--- SOURCE INFORMATION Enclosed Below ---
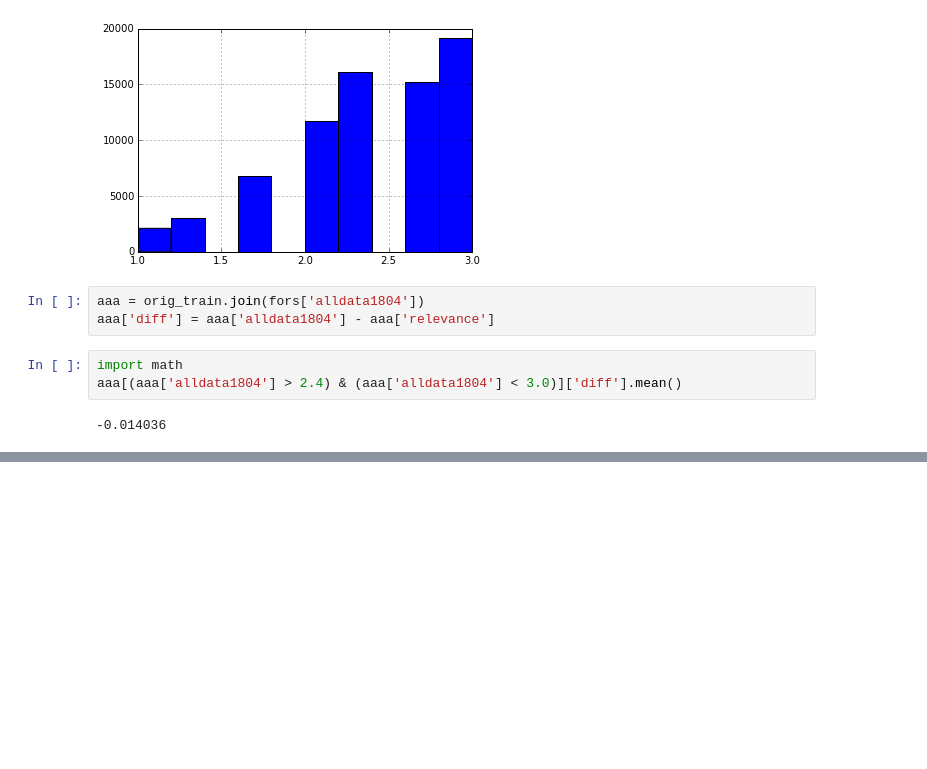
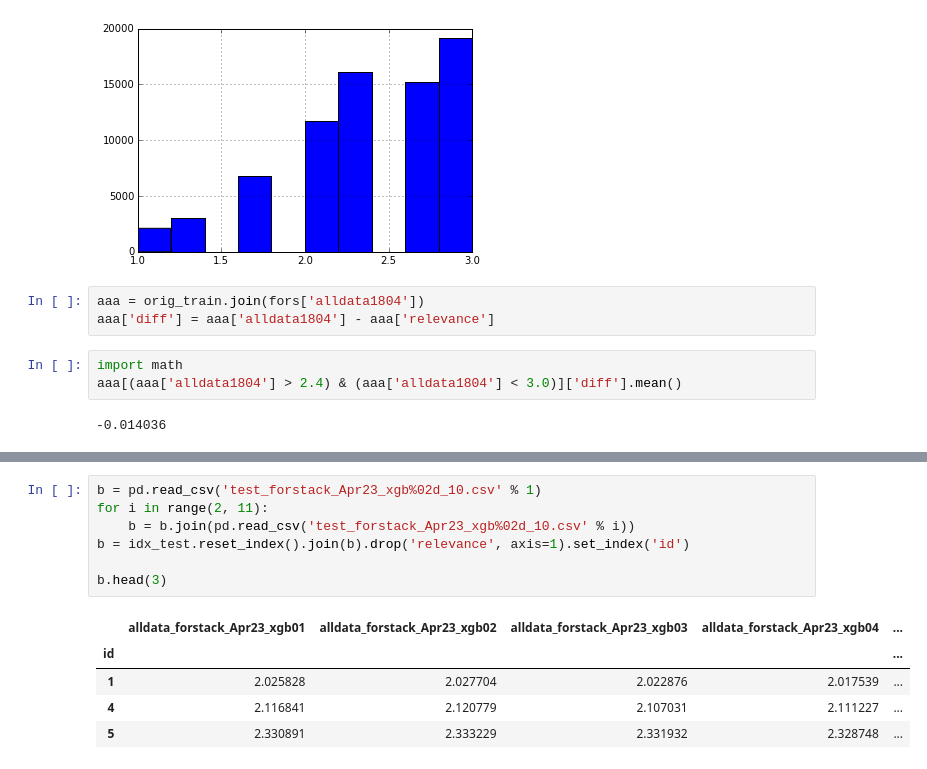
Before and after one commit to Bekbolatov/kaggle, a Jupyter notebook: events/hd/notebooks/features5_alexander.ipynb, the cells around one changed output, grey strips where cells are left out. Drawn from its saved outputs; the diff is of its cells as text; blank space fills up the shorter version.

```diff
--- a/events/hd/notebooks/features5_alexander.ipynb
+++ b/events/hd/notebooks/features5_alexander.ipynb
@@ -771,0 +804,13 @@ aaa[(aaa['alldata1804'] > 2.4) & (aaa['alldata1804'] < 3.0)]['diff'].mean()
+# %%
+b = pd.read_csv('test_forstack_Apr23_xgb%02d_10.csv' % 1)
+for i in range(2, 11):
+    b = b.join(pd.read_csv('test_forstack_Apr23_xgb%02d_10.csv' % i))
+b = idx_test.reset_index().join(b).drop('relevance', axis=1).set_index('id')
+
+b.head(3)
+# %% [output]
+|  | alldata_forstack_Apr23_xgb01 | alldata_forstack_Apr23_xgb02 | alldata_forstack_Apr23_xgb03 | alldata_forstack_Apr23_xgb04 | ... |
+| id |  |  |  |  | ... |
+| 1 | 2.025828 | 2.027704 | 2.022876 | 2.017539 | ... |
+| 4 | 2.116841 | 2.120779 | 2.107031 | 2.111227 | ... |
+| 5 | 2.330891 | 2.333229 | 2.331932 | 2.328748 | ... |
```
Also changed, not shown: parts of 17 cells of this notebook, 4 other files.
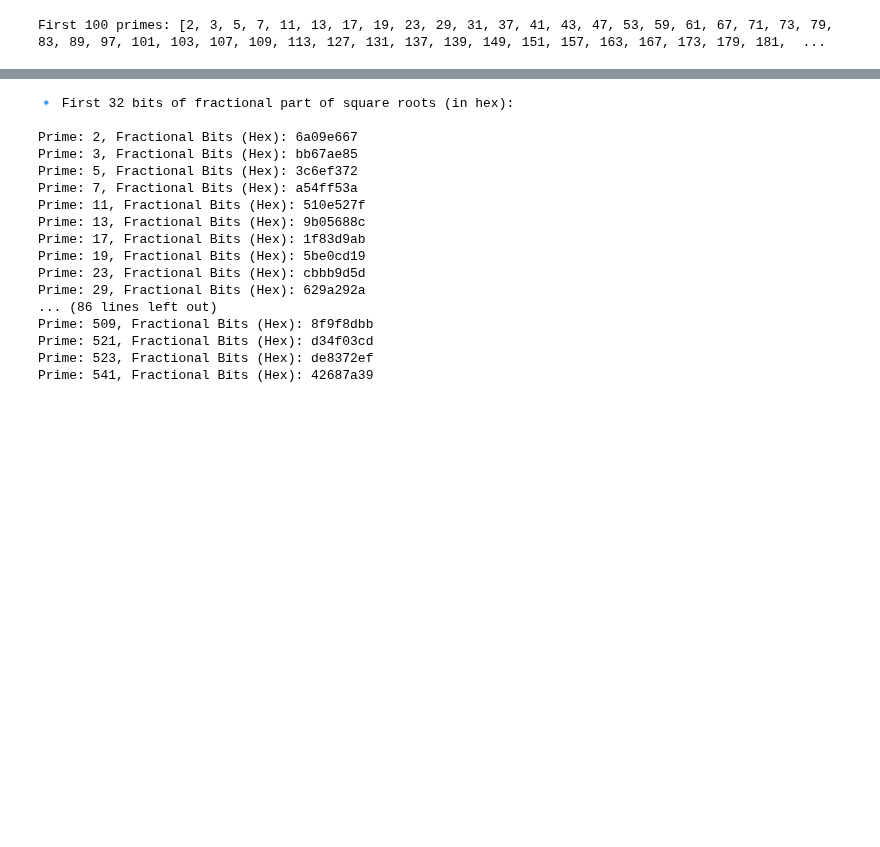
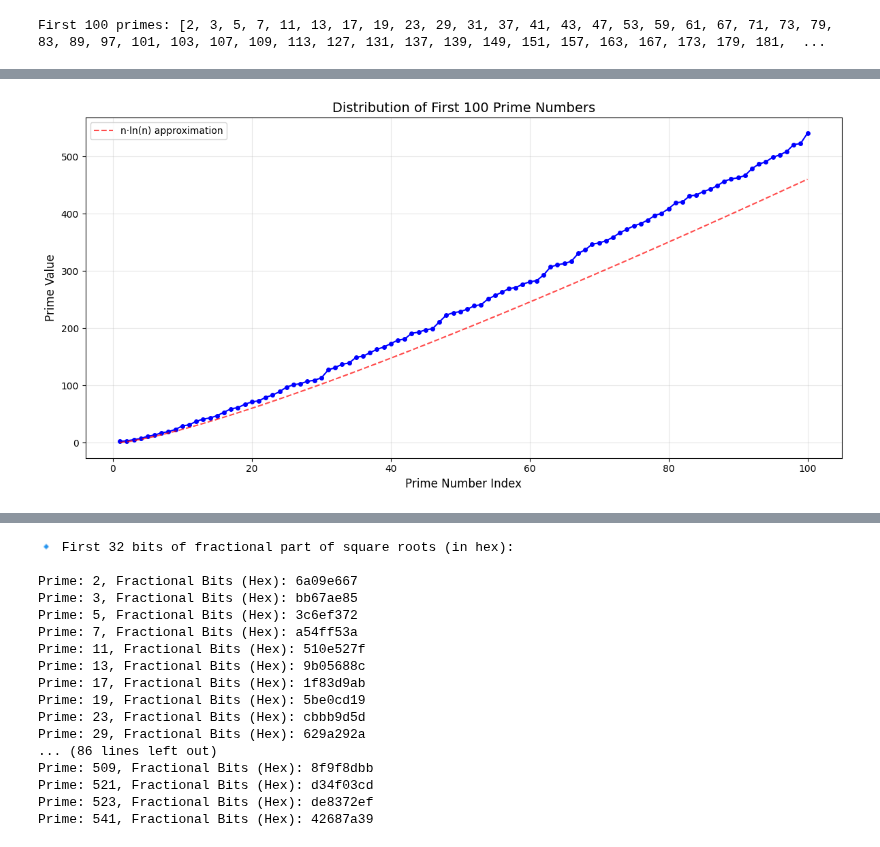
Before and after one commit to JamesDoonan1/computational_theory, a Jupyter notebook: tasks.ipynb, the cells around one changed output, grey strips where cells are left out. Drawn from its saved outputs; the diff is of its cells as text; code cells hidden in the pictures; blank space fills up the shorter version.

Commit message:
Graphs added for task 4 for clearer understanding of topic.

```diff
--- a/tasks.ipynb
+++ b/tasks.ipynb
@@ -584,0 +595,22 @@ First 100 primes: [2, 3, 5, 7, 11, 13, 17, 19, 23, 29, 31, 37, 41, 43, 47, 53, 5
+# %%
+# Create data for visualization
+prime_indices = np.arange(1, len(primes) + 1)
+
+# Create the figure for prime distribution
+plt.figure(figsize=(12, 6))
+plt.plot(prime_indices, primes, 'b-', marker='o', markersize=4)
+plt.title('Distribution of First 100 Prime Numbers', fontsize=14)
+plt.xlabel('Prime Number Index', fontsize=12)
+plt.ylabel('Prime Value', fontsize=12)
+plt.grid(True, alpha=0.3)
+
+# Add a reference line showing y = x*ln(x) approximation (Prime Number Theorem)
+x = np.linspace(1, len(primes), 1000)
+pnt_approx = x * np.log(x)
+plt.plot(x, pnt_approx, 'r--', alpha=0.7, label='n·ln(n) approximation')
+plt.legend()
+
+plt.tight_layout()
+plt.show()
+# %% [output]
+[figure, added]
```
Also changed, not shown: parts of 16 cells of this notebook.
--- End of Enclosed SOURCE INFORMATION ---
**WHAT IS NEEDED:** Above are records with pictures; repeat the records exactly and leave the pictures out.

**SOLUTION FOR THIS EXERCISE:**
Before and after one commit to Bekbolatov/kaggle, a Jupyter notebook: events/hd/notebooks/features5_alexander.ipynb, the cells around one changed output, grey strips where cells are left out. Drawn from its saved outputs; the diff is of its cells as text; blank space fills up the shorter version.

```diff
--- a/events/hd/notebooks/features5_alexander.ipynb
+++ b/events/hd/notebooks/features5_alexander.ipynb
@@ -771,0 +804,13 @@ aaa[(aaa['alldata1804'] > 2.4) & (aaa['alldata1804'] < 3.0)]['diff'].mean()
+# %%
+b = pd.read_csv('test_forstack_Apr23_xgb%02d_10.csv' % 1)
+for i in range(2, 11):
+    b = b.join(pd.read_csv('test_forstack_Apr23_xgb%02d_10.csv' % i))
+b = idx_test.reset_index().join(b).drop('relevance', axis=1).set_index('id')
+
+b.head(3)
+# %% [output]
+|  | alldata_forstack_Apr23_xgb01 | alldata_forstack_Apr23_xgb02 | alldata_forstack_Apr23_xgb03 | alldata_forstack_Apr23_xgb04 | ... |
+| id |  |  |  |  | ... |
+| 1 | 2.025828 | 2.027704 | 2.022876 | 2.017539 | ... |
+| 4 | 2.116841 | 2.120779 | 2.107031 | 2.111227 | ... |
+| 5 | 2.330891 | 2.333229 | 2.331932 | 2.328748 | ... |
```
Also changed, not shown: parts of 17 cells of this notebook, 4 other files.
Before and after one commit to JamesDoonan1/computational_theory, a Jupyter notebook: tasks.ipynb, the cells around one changed output, grey strips where cells are left out. Drawn from its saved outputs; the diff is of its cells as text; code cells hidden in the pictures; blank space fills up the shorter version.

Commit message:
Graphs added for task 4 for clearer understanding of topic.

```diff
--- a/tasks.ipynb
+++ b/tasks.ipynb
@@ -584,0 +595,22 @@ First 100 primes: [2, 3, 5, 7, 11, 13, 17, 19, 23, 29, 31, 37, 41, 43, 47, 53, 5
+# %%
+# Create data for visualization
+prime_indices = np.arange(1, len(primes) + 1)
+
+# Create the figure for prime distribution
+plt.figure(figsize=(12, 6))
+plt.plot(prime_indices, primes, 'b-', marker='o', markersize=4)
+plt.title('Distribution of First 100 Prime Numbers', fontsize=14)
+plt.xlabel('Prime Number Index', fontsize=12)
+plt.ylabel('Prime Value', fontsize=12)
+plt.grid(True, alpha=0.3)
+
+# Add a reference line showing y = x*ln(x) approximation (Prime Number Theorem)
+x = np.linspace(1, len(primes), 1000)
+pnt_approx = x * np.log(x)
+plt.plot(x, pnt_approx, 'r--', alpha=0.7, label='n·ln(n) approximation')
+plt.legend()
+
+plt.tight_layout()
+plt.show()
+# %% [output]
+[figure, added]
```
Also changed, not shown: parts of 16 cells of this notebook.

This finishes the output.